If you are inspired by the ancient cultures of Greece and Rome, you will be fascinated by the A Level course in Classical Civilisation.
If you are inspired by the ancient cultures of Greece and Rome, you will be fascinated by A Level Classical Civilisation. By studying the subject you will acquire a solid grounding in all the main social, political and literary areas of the classical period. From the epic adventures of Odysseus and Aeneas to the court rooms and the assembly in Athens, from the glory of Octavian Augustus’ regime to the genesis of theatre and democracy, from the political satire of Greek comedy, to the tragic stories of Oedipus and Medea, you will delve into the inner workings of what many people see as the dawn of civilisation.
Following the AQA syllabus, Classical Civilisation at DLD involves the close textual analysis of works belonging to three literary genres. These are epic poetry, comedy and tragedy. In epic poetry the works under study are Homer’s The Odyssey and Virgil’s The Aeneid. In comedy, we study three plays by Aristophanes and in tragedy two works by Sophocles and two by Euripides. Literary analysis of these works is accompanied by a thorough introduction to history, politics and society in classical Greece and Rome. All texts are read and analysed line by line in the classroom. This keeps students constantly involved and makes lessons lively, particularly in comedy and tragedy, where students share amongst them different parts of the plays.
Genuine interest and enthusiasm about the classical world and the way it has affected western civilisation, together with an inquisitive mind, are the main ingredients for success in the subject. Students are not required to have studied GCSE Classical Civilisation or to have any prior knowledge.
A Level Classical Civilisation is an excellent choice regardless of the other chosen subjects. It provides students with an education which far exceeds the limits of A level exam preparation and helps them develop a sophisticated way of thinking as undergraduates and as professionals. The subject is highly appreciated by university admission officers and would make a UCAS application stand out.
Certain subjects are particularly good combinations. English Literature is the most obvious. Students studying both subjects benefit from similarities in the way they are taught and the way texts are analysed and evaluated. With two units devoted to classical theatre, Drama is also a popular combination. The study of Classical Civilisation involves the development of an insight into the history and society of the classica period. This makes the subject an excellent companion to History, Politics, Sociology and Psychology. Classical Civilisation can also add variety and an interesting element of the humanities to a course otherwise based on Maths and Sciences.
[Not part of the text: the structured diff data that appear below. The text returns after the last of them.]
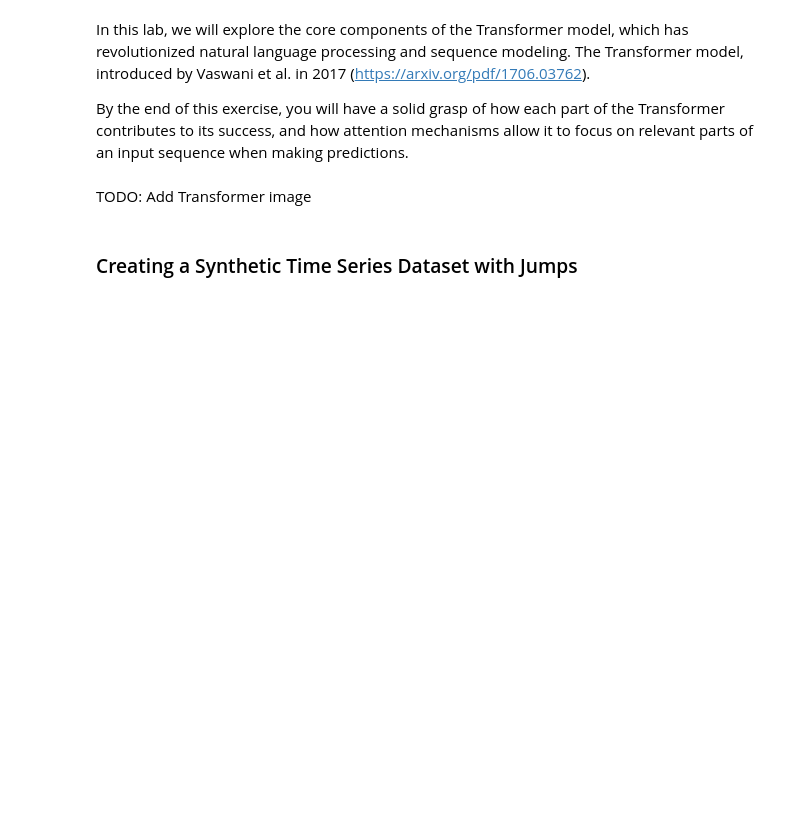
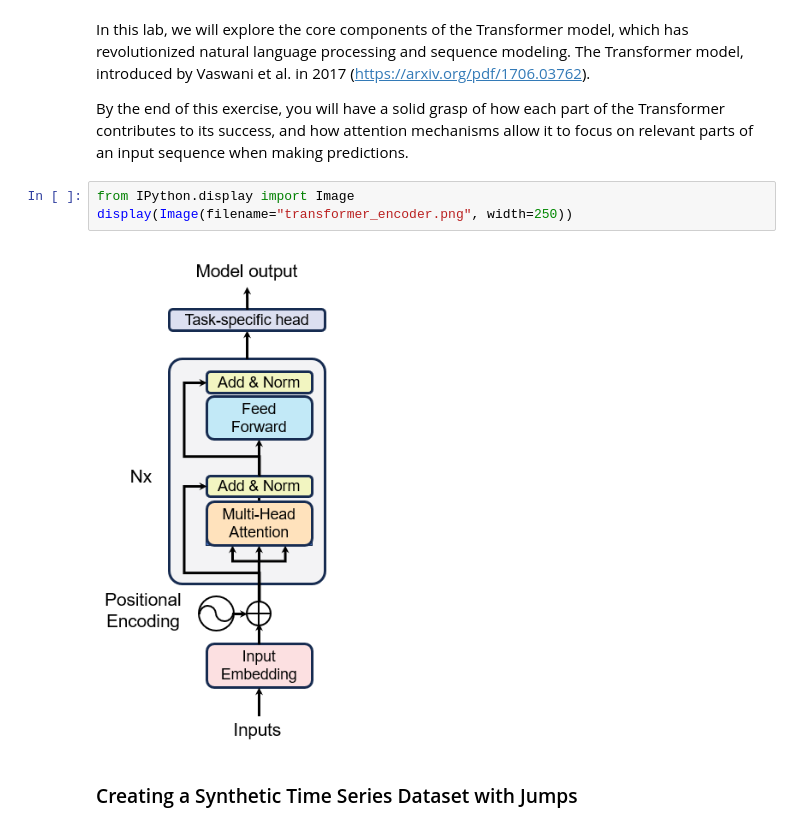
Before and after one commit to dbdmg/llm, a Jupyter notebook: lab02/solution.ipynb, the cells around one changed output. Cells and saved outputs as stored; diff of their text form; blank space fills up the shorter version.

```diff
--- a/lab02/solution.ipynb
+++ b/lab02/solution.ipynb
@@ -17,8 +17,11 @@ np.random.seed(42)
 In this lab, we will explore the core components of the Transformer model, which has revolutionized natural language processing and sequence modeling. The Transformer model, introduced by Vaswani et al. in 2017 (https://arxiv.org/pdf/1706.03762).
 
 By the end of this exercise, you will have a solid grasp of how each part of the Transformer contributes to its success, and how attention mechanisms allow it to focus on relevant parts of an input sequence when making predictions.
-# %% [markdown]
-TODO: Add Transformer image
+# %%
+from IPython.display import Image
+display(Image(filename="transformer_encoder.png", width=250))
+# %% [output]
+[figure, added]
 # %% [markdown]
 ### Creating a Synthetic Time Series Dataset with Jumps
 # %% [markdown]
```
Also changed, not shown: parts of 8 cells of this notebook, 1 other file.
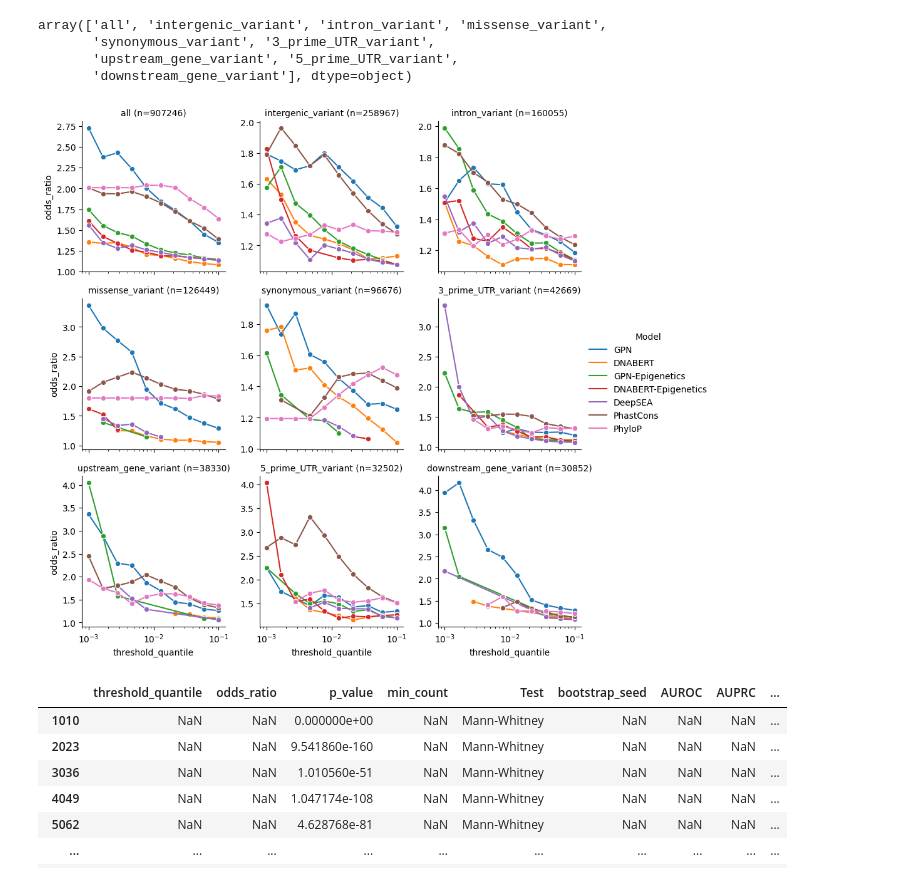
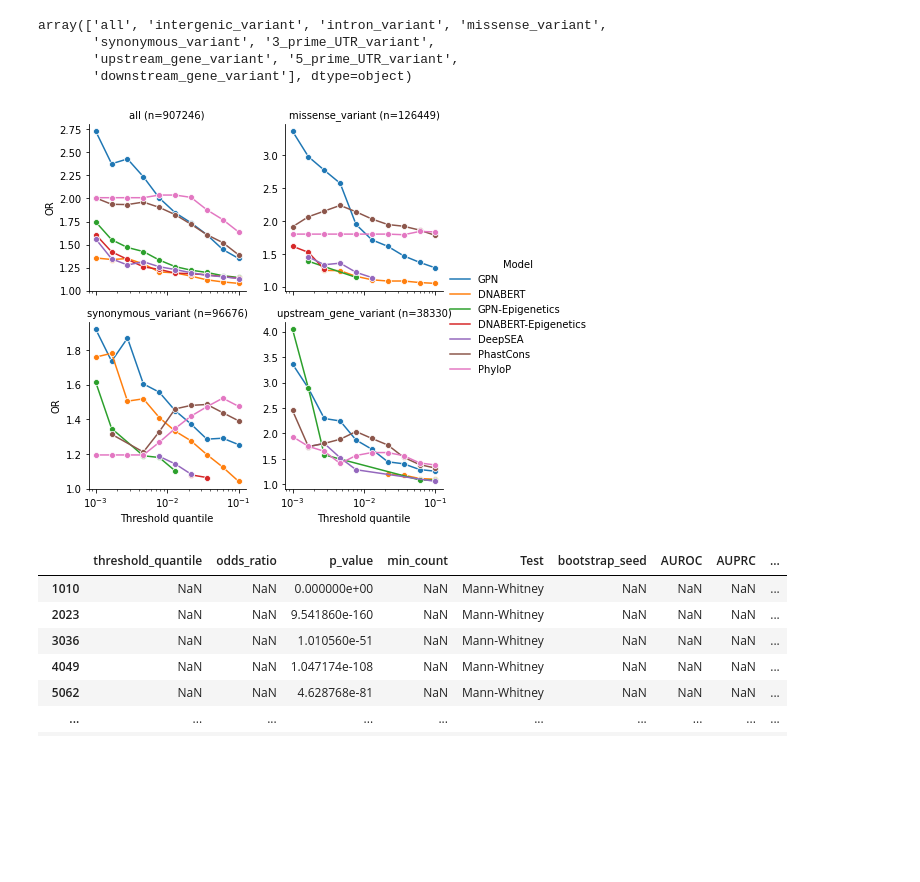
Before and after one commit to songlab-cal/gpn, a Jupyter notebook: analysis/plot_vep.ipynb, the cells around one changed output. Saved outputs shown, nothing was run; the diff lists cells and outputs as text; code cells hidden in the pictures; blank space fills up the shorter version.

Commit message:
Another pass at plots

```diff
--- a/analysis/plot_vep.ipynb
+++ b/analysis/plot_vep.ipynb
@@ -380,3 +380,5 @@ results[(results.odds_ratio==np.inf)]
 | 8304 | 0.001 | inf | 0.001433 | 5.0 | Odds-ratio-bootstrap | 19.0 | NaN | NaN | ... |
 # %%
 #results.to_csv(f"odds_ratios_polished.tsv.gz", sep="\t", index=False)
+results = pd.read_csv("odds_ratios_polished.tsv.gz", sep="\t")
+results
@@ -383,3 +399,5 @@ results[(results.odds_ratio==np.inf)]
+# %%
+results.rename(columns=dict(odds_ratio="OR", threshold_quantile="Threshold quantile"), inplace=True)
 # %%
 results.min_count.min()
 # %% [output]
@@ -409,29 +427,30 @@ categories_sup = [
 # %%
 g = sns.relplot(
     #data=results[(results.Test=="Odds-ratio")&(results.min_count >= 5)],
     #data=results[(results.Test=="Odds-ratio-bootstrap") & (results.Significant)],
-    #data=results[(results.Test=="Odds-ratio") & (results.Significant) & (results.Category.isin(categories_main))],
-    data=results[(results.Test=="Odds-ratio") & (results.Significant)],
-    x="threshold_quantile",
-    y="odds_ratio",
+    data=results[(results.Test=="Odds-ratio") & (results.Significant) & (results.Category.isin(categories_main))],
+    #data=results[(results.Test=="Odds-ratio") & (results.Significant)],
+    x="Threshold quantile",
+    y="OR",
     hue="Model",
     col="category_n",
     #col="Category",
     height=3,
     #aspect=.7,
     kind="line",
     marker="o",
-    col_wrap=3,#2,
+    #col_wrap=3,
+    col_wrap=2,
     facet_kws={'sharey': False, 'sharex': True},
     #err_style="bars",
     #err_style=None,
 )
 g.set_titles(col_template="{col_name}", row_template="{row_name}")
 g.set(xscale='log');
-#plt.savefig("odds_ratios_main.svg", bbox_inches='tight')
-plt.savefig("odds_ratios_sup.pdf", bbox_inches='tight')
+plt.savefig("odds_ratios_main.svg", bbox_inches='tight')
+#plt.savefig("odds_ratios_sup.pdf", bbox_inches='tight')
 # %% [output]
-[figure, old version]
+[figure, new version]
 # %%
 results_mw = results[results.Test=="Mann-Whitney"]
 results_mw
```
Also changed, not shown: parts of 5 cells of this notebook, 2 other files.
An A Level in Classical Civilisation will enhance your chances of being accepted into university, whatever course you apply for. You may wish to continue your journey into the classical world and specialise in Classics, or use your classical background as the foundation for subjects like English Literature, History, Law, Archaeology, Anthropology, Politics, Theology and Philosophy.
A good number of Classics graduates move on to become solicitors through a law conversion course. Studying Classics at university leads to high degrees of employability in various sectors, such as teaching, civil services, financial institutions and journalism. This is because the skills and knowledge acquired through the study of Classics are highly transferable to other areas: students emerge with the ability to deal with precise details, the habit of being consistently prepared to perform and the sense of perspective that comes from the study of such a long and broad sweep of history and culture.
Q. Can I do the course in one year?
A. Yes, but each application will be evaluated separately.
To study A Levels, your current or pending exam results should be equivalent to or higher than GCSE (General Certificate of Secondary Education) in at least 5 subjects and a minimum level of English equivalent to IELTS 5.5.
At the start of each academic year of study students following an A Level course without a pass at Level 5/Grade C in GCSE or IGCSE English Language or with an Academic English score below 6.5 overall must join an Academic English training course for the duration of the academic year which will be timetabled alongside A Level lessons.
If your level of English is not sufficient to meet the entry criteria for the A Level programme you will normally be offered a place on the one year Academic Preparation Course (pre A Level) in order to bring your English skills up to the required level.